Aim of the task
Copy out every line holding the string "figure" from the records below.

Change detection data

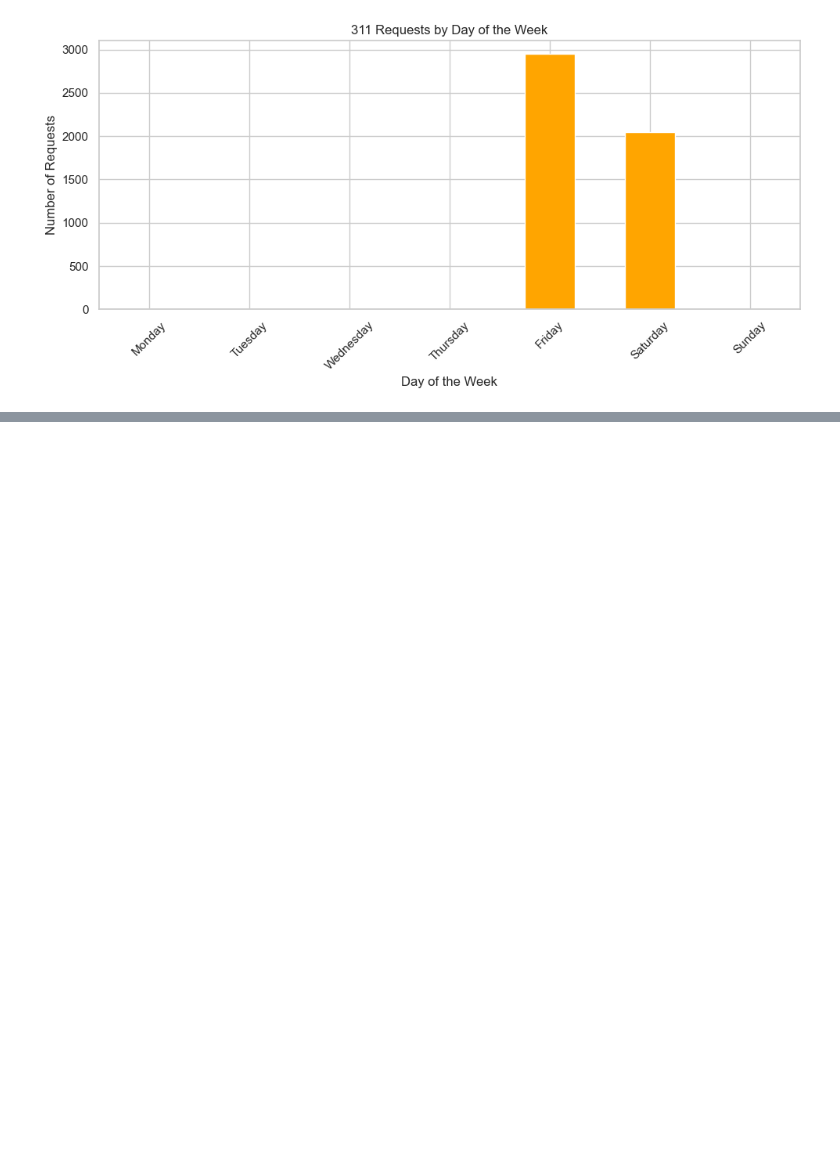
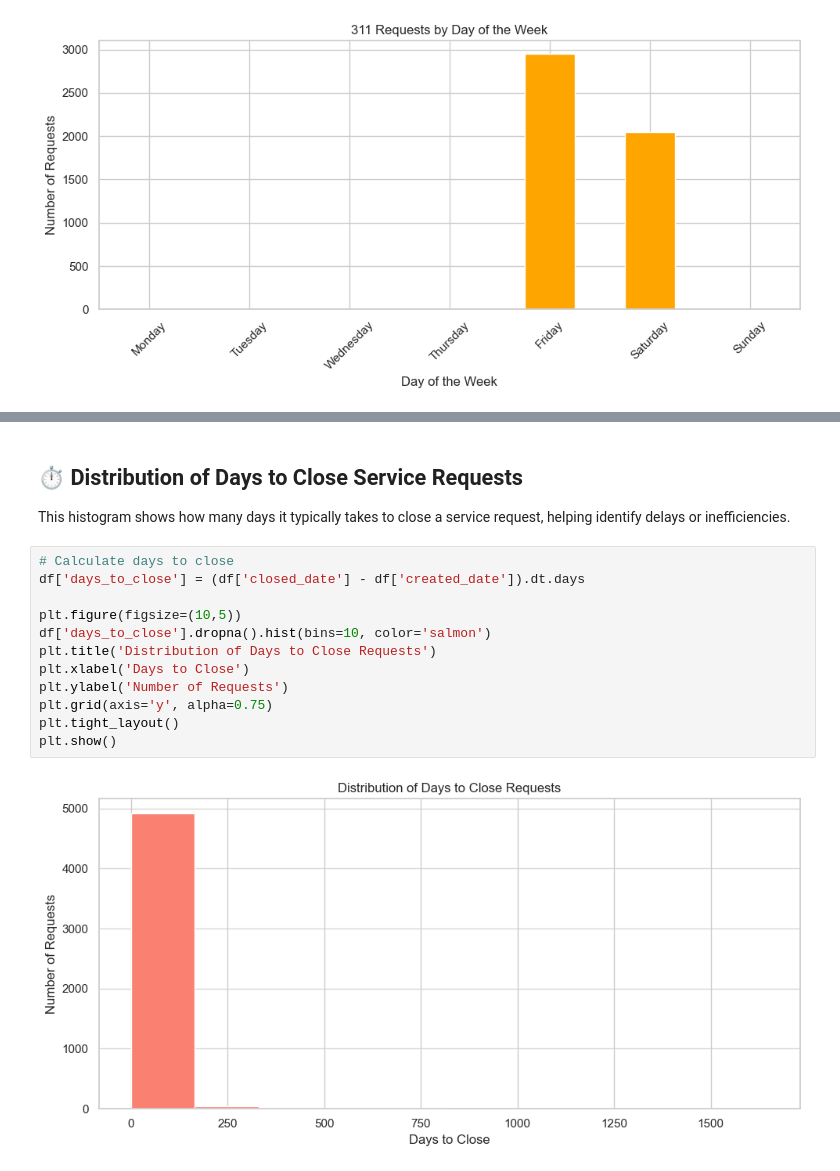
Before and after one commit to Nandini1Bag/chicago-311-service-analysis, a Jupyter notebook: notebooks/EDA_Chicago_311.ipynb, the cells around one changed output, grey strips where cells are left out. Saved outputs shown, nothing was run; the diff lists cells and outputs as text; blank space fills up the shorter version.

```diff
--- a/notebooks/EDA_Chicago_311.ipynb
+++ b/notebooks/EDA_Chicago_311.ipynb
@@ -112,0 +185,17 @@ plt.show()
+# %% [markdown]
+## ⏱️ Distribution of Days to Close Service Requests
+This histogram shows how many days it typically takes to close a service request, helping identify delays or inefficiencies.
+# %%
+# Calculate days to close
+df['days_to_close'] = (df['closed_date'] - df['created_date']).dt.days
+
+plt.figure(figsize=(10,5))
+df['days_to_close'].dropna().hist(bins=10, color='salmon')
+plt.title('Distribution of Days to Close Requests')
+plt.xlabel('Days to Close')
+plt.ylabel('Number of Requests')
+plt.grid(axis='y', alpha=0.75)
+plt.tight_layout()
+plt.show()
+# %% [output]
+[figure, added]
```
Also changed, not shown: parts of 11 cells of this notebook, 1 other file.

Expected answer
+plt.figure(figsize=(10,5))
+[figure, added]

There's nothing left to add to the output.